NEW YORK (AP) — U.S. stocks sank more than 2 percent Thursday, the second day of steep declines around the globe driven by concerns about rising interest rates and trade tensions.
The Dow Jones Industrial Average dropped 546 points after dropping 831 points Wednesday. The two-day loss of 5.3 percent is the biggest for Dow since February. The S&P 500 is also down more than 5 percent over the two days and had declined for six straight days.
The selling was widespread. Energy companies sank along with oil prices and CVS lead a rout in health care stocks. Technology companies and retailers, including longtime market favorites Apple, Alphabet and Amazon, extended their recent slide.
Seeking safety, investors bought gold and government bonds. That pushed prices up and yields down, ending a surge in yields that had touched off the market’s current decline. But investors found more things to worry about.
There are ongoing concerns about the unresolved trade dispute between the U.S. and China. Strong earnings reports in the coming weeks could soothe investor nerves, but negative comments from company executives about future profits could have the opposite effect. Recently a larger-than-normal number of companies have warned that their third-quarter results could be weaker than analysts expected.
The benchmark S&P 500 index rose in morning trading, but ultimately gave up 57.31 points, or 2.1 percent, to 2,728.37, its lowest close in three months. The index fell 3.3 percent Wednesday and has declined 6.7 percent during its current losing streak. That’s its steepest downturn since a 10-percent drop in early February.

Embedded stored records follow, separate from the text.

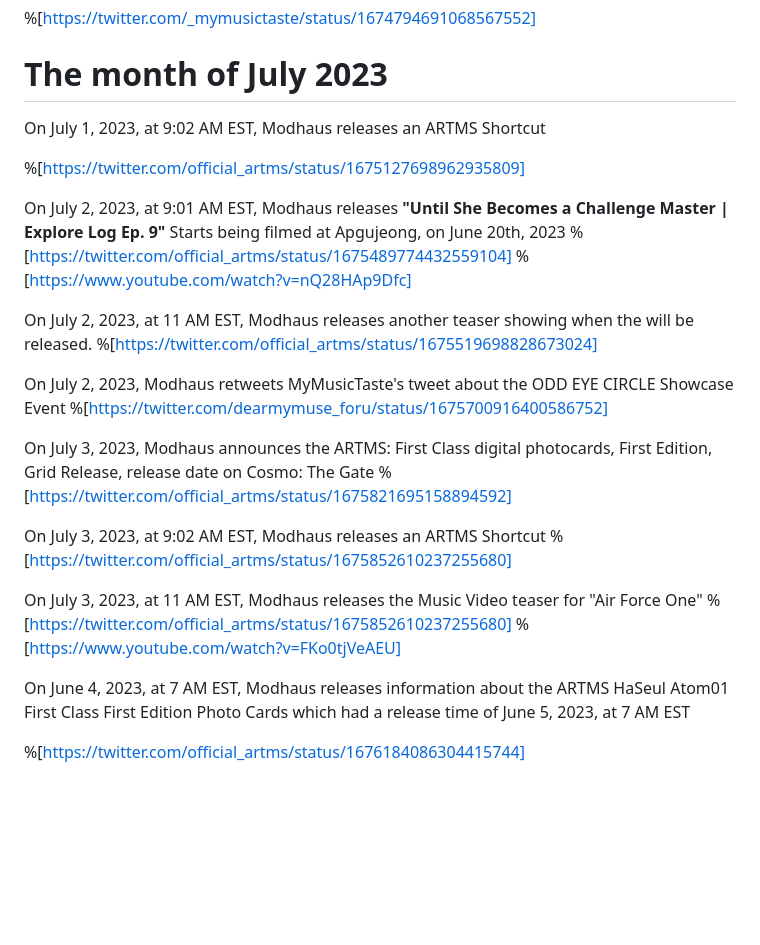
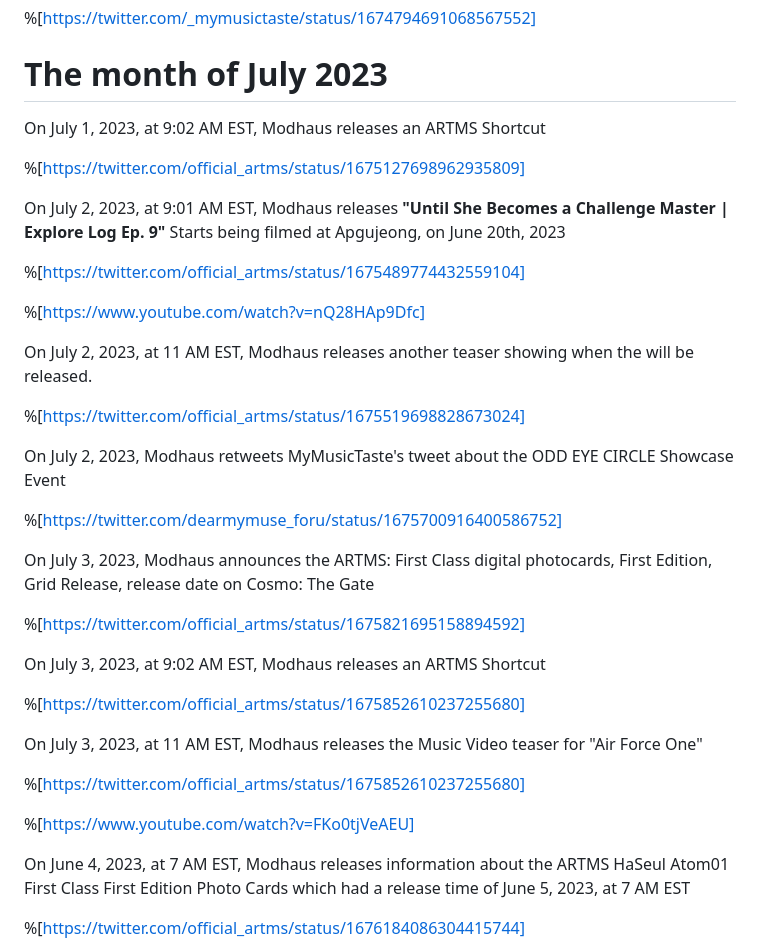
Before and after one commit to Shikibashi/edriffles.github.io, a Markdown page: cljydnmn1000009l00laq2o6r.md, the part around the change printed below. GitHub-like rendering; blank space fills up the shorter version.

Commit message:
update post: A timeline of the ARTMS Project

```diff
--- a/cljydnmn1000009l00laq2o6r.md
+++ b/cljydnmn1000009l00laq2o6r.md
@@ -547,21 +547,50 @@ On June 30, 2023, Modhaus retweets MyMusicTaste's tweet about Tickets being avai
 
 # The month of July 2023
 
+
 On July 1, 2023, at 9:02 AM EST, Modhaus releases an ARTMS Shortcut
+
 
 %[https://twitter.com/official_artms/status/1675127698962935809]
 
-On July 2, 2023, at 9:01 AM EST, Modhaus releases **"Until She Becomes a Challenge Master | Explore Log Ep. 9"** Starts being filmed at Apgujeong, on June 20th, 2023 %[https://twitter.com/official_artms/status/1675489774432559104] %[https://www.youtube.com/watch?v=nQ28HAp9Dfc]
 
-On July 2, 2023, at 11 AM EST, Modhaus releases another teaser showing when the will be released. %[https://twitter.com/official_artms/status/1675519698828673024]
+On July 2, 2023, at 9:01 AM EST, Modhaus releases **"Until She Becomes a Challenge Master | Explore Log Ep. 9"** Starts being filmed at Apgujeong, on June 20th, 2023
 
-On July 2, 2023, Modhaus retweets MyMusicTaste's tweet about the ODD EYE CIRCLE Showcase Event %[https://twitter.com/dearmymuse_foru/status/1675700916400586752]
 
-On July 3, 2023, Modhaus announces the ARTMS: First Class digital photocards, First Edition, Grid Release, release date on Cosmo: The Gate %[https://twitter.com/official_artms/status/1675821695158894592]
+%[https://twitter.com/official_artms/status/1675489774432559104]
 
-On July 3, 2023, at 9:02 AM EST, Modhaus releases an ARTMS Shortcut %[https://twitter.com/official_artms/status/1675852610237255680]
 
-On July 3, 2023, at 11 AM EST, Modhaus releases the Music Video teaser for "Air Force One" %[https://twitter.com/official_artms/status/1675852610237255680] %[https://www.youtube.com/watch?v=FKo0tjVeAEU]
+%[https://www.youtube.com/watch?v=nQ28HAp9Dfc]
+
+
+On July 2, 2023, at 11 AM EST, Modhaus releases another teaser showing when the will be released.
+
+
+%[https://twitter.com/official_artms/status/1675519698828673024]
+
+
+On July 2, 2023, Modhaus retweets MyMusicTaste's tweet about the ODD EYE CIRCLE Showcase Event
+
+
+%[https://twitter.com/dearmymuse_foru/status/1675700916400586752]
+
+On July 3, 2023, Modhaus announces the ARTMS: First Class digital photocards, First Edition, Grid Release, release date on Cosmo: The Gate
+
+
+%[https://twitter.com/official_artms/status/1675821695158894592]
+
+On July 3, 2023, at 9:02 AM EST, Modhaus releases an ARTMS Shortcut
+
+
+%[https://twitter.com/official_artms/status/1675852610237255680]
+
+On July 3, 2023, at 11 AM EST, Modhaus releases the Music Video teaser for "Air Force One"
+
+%[https://twitter.com/official_artms/status/1675852610237255680]
+
+
+%[https://www.youtube.com/watch?v=FKo0tjVeAEU]
+
 
 On June 4, 2023, at 7 AM EST, Modhaus releases information about the ARTMS HaSeul Atom01 First Class First Edition Photo Cards which had a release time of June 5, 2023, at 7 AM EST
 
```
Also changed, not shown: other parts of cljydnmn1000009l00laq2o6r.md (+1 -0 lines).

The Dow Jones Industrial Average lost 545.91 points, or 2.1 percent, to 25,052.83 after falling as much as 698. The Nasdaq composite skidded 92.99 points, or 1.3 percent, to 7,329.06. The Russell 2000 index of smaller-company stocks fell 30.03 points, or 1.9 percent, to 1,545.38.